The United States Navy traces its origins to the Continental Navy, which the Continental Congress established on 13 October 1775 by authorizing the procurement, fitting out, manning, and dispatch of two armed vessels to cruise in search of munitions ships supplying the British Army in America. The legislation also established a Naval Committee to supervise the work. All together, the Continental Navy numbered some fifty ships over the course of the war, with approximately twenty warships active at its maximum strength.
After the American War for Independence, Congress sold the surviving ships of the Continental Navy and released the seamen and officers. The Constitution of the United States, ratified in 1789, empowered Congress "to provide and maintain a navy." Acting on this authority, Congress ordered the construction and manning of six frigates in 1794, and the War Department administered naval affairs from that year until Congress established the Department of the Navy on 30 April 1798.
Today, the United States Navy is the largest and most powerful navy in the world. During World War II, the United States Navy passed the Royal Navy as the world's largest navy and has since then consolidated its top position. At the same time the Royal Navy got smaller. Since the 1960s, the Soviet Navy grew up and today its successor, the Russian Navy, is the second largest navy in the world.

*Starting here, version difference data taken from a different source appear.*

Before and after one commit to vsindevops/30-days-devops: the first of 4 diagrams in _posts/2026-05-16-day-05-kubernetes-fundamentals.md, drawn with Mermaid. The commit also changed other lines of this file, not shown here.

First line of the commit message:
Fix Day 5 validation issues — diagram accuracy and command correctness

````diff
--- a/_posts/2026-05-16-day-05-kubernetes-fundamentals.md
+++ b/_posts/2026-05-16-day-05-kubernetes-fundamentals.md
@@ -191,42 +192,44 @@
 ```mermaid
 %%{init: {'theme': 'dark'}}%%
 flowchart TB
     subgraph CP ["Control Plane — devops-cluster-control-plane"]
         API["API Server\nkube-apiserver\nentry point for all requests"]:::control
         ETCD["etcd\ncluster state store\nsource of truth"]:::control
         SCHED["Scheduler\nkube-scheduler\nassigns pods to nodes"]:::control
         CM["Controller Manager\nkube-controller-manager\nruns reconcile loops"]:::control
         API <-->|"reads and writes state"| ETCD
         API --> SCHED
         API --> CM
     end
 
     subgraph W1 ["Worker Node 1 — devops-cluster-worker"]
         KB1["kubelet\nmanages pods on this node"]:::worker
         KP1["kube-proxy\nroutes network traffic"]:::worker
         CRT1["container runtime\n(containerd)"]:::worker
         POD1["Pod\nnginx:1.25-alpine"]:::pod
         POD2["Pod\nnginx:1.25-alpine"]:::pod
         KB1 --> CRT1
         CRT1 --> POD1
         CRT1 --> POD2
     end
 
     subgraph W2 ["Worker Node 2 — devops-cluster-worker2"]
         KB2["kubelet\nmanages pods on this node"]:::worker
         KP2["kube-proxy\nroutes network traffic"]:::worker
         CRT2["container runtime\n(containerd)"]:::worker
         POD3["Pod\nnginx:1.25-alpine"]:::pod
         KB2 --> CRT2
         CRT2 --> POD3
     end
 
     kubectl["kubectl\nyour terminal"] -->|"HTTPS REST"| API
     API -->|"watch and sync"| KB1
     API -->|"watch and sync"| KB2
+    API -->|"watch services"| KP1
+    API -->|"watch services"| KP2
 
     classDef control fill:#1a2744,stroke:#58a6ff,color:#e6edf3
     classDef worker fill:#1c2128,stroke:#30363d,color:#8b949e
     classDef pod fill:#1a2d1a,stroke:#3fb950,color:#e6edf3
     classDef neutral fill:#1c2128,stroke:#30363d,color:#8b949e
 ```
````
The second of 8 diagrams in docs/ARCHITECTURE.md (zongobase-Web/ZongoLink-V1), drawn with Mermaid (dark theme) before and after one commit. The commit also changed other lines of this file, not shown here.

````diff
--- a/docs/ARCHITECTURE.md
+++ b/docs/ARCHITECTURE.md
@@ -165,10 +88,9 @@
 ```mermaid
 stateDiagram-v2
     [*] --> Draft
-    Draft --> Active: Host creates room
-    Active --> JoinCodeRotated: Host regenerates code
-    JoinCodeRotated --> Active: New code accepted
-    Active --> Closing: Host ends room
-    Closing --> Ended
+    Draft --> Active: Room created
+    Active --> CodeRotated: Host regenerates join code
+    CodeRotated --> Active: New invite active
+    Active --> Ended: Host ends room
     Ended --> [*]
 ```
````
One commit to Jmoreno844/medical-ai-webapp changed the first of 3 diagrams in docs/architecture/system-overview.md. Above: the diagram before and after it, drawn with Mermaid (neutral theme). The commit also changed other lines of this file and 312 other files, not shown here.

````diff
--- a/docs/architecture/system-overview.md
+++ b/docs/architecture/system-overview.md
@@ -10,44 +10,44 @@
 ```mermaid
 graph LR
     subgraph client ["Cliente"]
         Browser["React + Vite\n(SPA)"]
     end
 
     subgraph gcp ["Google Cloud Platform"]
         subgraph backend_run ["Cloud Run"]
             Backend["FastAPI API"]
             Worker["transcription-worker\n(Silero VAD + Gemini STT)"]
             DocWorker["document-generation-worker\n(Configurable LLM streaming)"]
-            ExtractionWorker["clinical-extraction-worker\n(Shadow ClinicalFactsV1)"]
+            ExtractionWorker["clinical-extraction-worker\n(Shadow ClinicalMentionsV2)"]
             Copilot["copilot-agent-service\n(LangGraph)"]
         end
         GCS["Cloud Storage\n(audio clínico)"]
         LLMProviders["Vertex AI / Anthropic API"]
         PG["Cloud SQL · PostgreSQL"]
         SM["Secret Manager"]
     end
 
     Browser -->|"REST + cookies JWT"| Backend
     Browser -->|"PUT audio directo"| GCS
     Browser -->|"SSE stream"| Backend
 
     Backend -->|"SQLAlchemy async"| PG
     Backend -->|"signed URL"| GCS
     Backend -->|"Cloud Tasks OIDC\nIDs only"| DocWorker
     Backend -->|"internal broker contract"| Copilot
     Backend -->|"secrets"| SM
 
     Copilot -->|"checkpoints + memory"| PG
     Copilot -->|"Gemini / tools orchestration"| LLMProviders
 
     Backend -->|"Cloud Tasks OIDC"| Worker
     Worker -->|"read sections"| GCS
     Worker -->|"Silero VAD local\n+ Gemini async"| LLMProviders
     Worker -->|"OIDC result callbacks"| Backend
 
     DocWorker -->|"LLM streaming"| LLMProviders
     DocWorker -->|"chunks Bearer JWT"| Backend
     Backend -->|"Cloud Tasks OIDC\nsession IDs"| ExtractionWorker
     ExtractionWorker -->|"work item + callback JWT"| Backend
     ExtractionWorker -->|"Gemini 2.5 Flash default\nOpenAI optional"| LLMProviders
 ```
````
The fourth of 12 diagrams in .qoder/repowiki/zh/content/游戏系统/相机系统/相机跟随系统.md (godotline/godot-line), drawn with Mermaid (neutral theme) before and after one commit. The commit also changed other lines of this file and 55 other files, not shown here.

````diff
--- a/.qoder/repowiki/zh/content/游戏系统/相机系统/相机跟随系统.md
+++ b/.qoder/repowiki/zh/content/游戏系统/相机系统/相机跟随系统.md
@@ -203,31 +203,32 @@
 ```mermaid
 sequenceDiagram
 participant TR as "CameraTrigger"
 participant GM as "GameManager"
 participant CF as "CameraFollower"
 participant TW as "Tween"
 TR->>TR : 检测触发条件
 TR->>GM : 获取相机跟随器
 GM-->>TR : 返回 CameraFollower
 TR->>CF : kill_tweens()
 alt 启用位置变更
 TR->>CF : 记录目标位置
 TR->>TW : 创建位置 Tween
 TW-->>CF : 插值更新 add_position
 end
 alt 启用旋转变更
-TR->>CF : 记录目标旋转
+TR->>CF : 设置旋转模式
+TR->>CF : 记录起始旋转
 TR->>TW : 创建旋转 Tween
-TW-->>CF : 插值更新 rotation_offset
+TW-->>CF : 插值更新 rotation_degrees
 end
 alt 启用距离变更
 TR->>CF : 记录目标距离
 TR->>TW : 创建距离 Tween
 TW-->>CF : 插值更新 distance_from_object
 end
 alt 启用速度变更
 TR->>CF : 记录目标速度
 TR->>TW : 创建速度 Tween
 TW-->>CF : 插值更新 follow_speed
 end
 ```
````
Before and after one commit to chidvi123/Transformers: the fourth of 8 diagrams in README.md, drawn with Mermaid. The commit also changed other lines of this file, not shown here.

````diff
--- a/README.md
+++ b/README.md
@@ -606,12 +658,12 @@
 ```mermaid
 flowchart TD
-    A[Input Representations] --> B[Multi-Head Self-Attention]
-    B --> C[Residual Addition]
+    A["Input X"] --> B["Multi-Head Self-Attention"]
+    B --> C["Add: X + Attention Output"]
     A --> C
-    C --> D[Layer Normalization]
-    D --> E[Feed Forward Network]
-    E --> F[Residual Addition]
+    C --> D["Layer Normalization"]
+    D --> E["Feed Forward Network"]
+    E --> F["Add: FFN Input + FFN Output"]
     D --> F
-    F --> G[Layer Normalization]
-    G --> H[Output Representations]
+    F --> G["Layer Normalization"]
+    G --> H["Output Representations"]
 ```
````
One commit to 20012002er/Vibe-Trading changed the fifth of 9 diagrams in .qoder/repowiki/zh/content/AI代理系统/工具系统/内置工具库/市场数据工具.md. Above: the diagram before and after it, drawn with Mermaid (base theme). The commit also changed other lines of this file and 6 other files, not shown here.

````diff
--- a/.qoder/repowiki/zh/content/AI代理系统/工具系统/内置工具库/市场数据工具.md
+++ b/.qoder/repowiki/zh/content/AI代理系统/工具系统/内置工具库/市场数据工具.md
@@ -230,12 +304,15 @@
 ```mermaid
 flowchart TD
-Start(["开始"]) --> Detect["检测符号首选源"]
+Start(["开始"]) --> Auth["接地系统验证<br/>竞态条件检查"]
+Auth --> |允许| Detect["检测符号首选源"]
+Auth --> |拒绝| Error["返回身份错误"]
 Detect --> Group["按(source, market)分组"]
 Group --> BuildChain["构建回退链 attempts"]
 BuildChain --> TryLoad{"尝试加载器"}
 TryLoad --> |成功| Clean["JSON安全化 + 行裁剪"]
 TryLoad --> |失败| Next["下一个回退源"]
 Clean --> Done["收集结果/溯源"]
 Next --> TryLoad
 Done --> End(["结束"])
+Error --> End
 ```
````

Today, the United States Navy is the most important tool of US foreign policy. A vital element of US power projection overseas are the Navy's Aircraft Carrier Battle Groups. The former US President Bill Clinton once said: "When word of a crisis breaks out in Washington, it's no accident that the first question that comes to everyone's lips is: 'Where's the nearest carrier?'" These Carrier Battle Groups, each with an Air Wing more powerful than most national air forces and with ships more powerful than many national navies will continue ensuring the United States a leading position in world policy.